Houston school board may cut another $16M; teachers' jobs at risk

PERRY — A revised budget modification plan was presented to the Houston County Board of Education on Wednesday afternoon that would amount to about $16 million in spending cuts if approved.

The plan builds upon about $4 million in cuts the school board approved at its April 13 meeting, which cut 80 classified positions from its payrolls.

Presented for consideration to the board, the final budget will not be approved until June 30, said board Chairman Tom Walmer. The school system is expecting to make up to $25 million in total cuts from its budget.

Assistant superintendent for finance and business operations Stephen Thublin, who presented the revised plan, said additional cuts would include 94 certified positions, which also includes retirements and resignations, that would amount to $5.9 million in cuts, $1 million in reduced operating costs and a reduction of two more classified jobs, cutting nearly $70,000.

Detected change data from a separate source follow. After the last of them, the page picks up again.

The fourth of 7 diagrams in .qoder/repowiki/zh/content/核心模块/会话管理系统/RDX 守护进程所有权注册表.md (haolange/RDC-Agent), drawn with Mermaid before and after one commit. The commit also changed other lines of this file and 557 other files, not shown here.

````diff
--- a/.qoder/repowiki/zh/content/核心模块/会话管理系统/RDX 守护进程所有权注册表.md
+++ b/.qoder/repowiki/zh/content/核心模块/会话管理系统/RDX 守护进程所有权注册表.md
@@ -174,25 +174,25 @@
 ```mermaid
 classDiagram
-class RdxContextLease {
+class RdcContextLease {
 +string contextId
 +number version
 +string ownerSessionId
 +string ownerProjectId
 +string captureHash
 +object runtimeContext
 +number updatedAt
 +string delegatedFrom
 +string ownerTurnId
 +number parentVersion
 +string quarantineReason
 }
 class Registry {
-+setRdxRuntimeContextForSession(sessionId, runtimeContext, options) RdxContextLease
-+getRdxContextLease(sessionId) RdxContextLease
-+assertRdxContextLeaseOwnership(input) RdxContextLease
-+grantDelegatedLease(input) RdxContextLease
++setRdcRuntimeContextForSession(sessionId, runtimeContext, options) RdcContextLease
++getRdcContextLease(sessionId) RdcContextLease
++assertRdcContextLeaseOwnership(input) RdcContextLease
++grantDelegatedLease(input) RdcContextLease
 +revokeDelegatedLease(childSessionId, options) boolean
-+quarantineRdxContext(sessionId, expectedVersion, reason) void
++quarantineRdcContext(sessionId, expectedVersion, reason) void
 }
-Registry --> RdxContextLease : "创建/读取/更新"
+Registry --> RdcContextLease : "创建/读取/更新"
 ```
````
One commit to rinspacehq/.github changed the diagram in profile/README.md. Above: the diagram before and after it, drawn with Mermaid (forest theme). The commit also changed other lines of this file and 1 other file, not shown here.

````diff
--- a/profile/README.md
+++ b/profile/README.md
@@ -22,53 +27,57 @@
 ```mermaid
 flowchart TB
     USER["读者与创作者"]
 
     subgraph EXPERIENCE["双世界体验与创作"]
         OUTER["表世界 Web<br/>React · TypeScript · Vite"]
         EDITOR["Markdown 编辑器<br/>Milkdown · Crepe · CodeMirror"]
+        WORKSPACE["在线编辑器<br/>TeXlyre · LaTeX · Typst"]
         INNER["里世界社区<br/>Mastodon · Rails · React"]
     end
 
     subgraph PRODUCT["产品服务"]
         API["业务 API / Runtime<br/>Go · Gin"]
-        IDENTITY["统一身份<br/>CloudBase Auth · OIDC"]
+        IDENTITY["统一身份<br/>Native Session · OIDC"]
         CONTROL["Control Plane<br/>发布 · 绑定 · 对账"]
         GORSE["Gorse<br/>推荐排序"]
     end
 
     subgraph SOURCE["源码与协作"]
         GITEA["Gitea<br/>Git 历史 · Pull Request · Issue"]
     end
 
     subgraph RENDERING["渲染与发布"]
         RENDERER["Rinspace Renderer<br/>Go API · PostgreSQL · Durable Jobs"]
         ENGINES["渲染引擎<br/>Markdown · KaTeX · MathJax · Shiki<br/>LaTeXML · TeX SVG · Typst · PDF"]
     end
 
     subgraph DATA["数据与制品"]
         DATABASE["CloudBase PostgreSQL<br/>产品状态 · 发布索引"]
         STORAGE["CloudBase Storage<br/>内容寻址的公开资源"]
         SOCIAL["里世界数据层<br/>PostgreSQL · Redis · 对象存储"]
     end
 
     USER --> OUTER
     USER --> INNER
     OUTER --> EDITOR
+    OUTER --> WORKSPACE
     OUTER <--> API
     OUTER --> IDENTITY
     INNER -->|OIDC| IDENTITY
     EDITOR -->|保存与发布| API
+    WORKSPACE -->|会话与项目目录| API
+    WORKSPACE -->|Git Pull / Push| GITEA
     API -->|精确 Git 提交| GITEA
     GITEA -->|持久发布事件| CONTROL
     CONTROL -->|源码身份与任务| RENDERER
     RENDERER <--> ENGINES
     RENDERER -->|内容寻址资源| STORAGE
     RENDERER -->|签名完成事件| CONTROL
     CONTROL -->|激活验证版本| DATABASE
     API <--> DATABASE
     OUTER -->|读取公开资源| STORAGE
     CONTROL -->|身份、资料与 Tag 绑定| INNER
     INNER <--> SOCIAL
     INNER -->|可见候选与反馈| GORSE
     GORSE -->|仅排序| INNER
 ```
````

Certified positions include teachers, guidance counselors and administrators, while an example of classified positions include clerks, central office staff and nurses.

All staff would also see a work calendar reduction of between two to six days, depending on position, which would save another $4.8 million.

The measures would cut nearly 19 percent of central office staff expenses and 4 percent of school personnel expenses, Walmer noted.

The board also approved a revised school calendar for the current school year which includes six fewer staff days due to state budget cuts. In addition to eliminating a professional learning day on Jan. 19 and closing school on Feb. 12 this year, Houston County schools will now be closed May 21.

Later, the board voted on a handful of motions.

Regarding whether to replace Assistant Superintendent for School Operations Robin Hines, who was recently chosen to replace the retiring David Carpenter as superintendent, a motion failed 3-3, as board member Fred Wilson was absent from the meeting.

A motion to cut 17 staff members known as “49 percenters” also failed, 3-3. The motion referred to part-time employees working no more than 49 percent of the work week, many who have retired and are collecting benefits from the Teacher Retirement System.

In a third motion, the board decided to reconsider the status of the “49 percenters” at its May 11 meeting in a 5-1 vote, with Walmer dissenting.

“I don’t see anything changing between now and (then),” Walmer said

The meeting lasted more than two hours, primarily in executive session.

“It’s part of the process,” Carpenter said. “It’s a long process, but we just want to get it right.”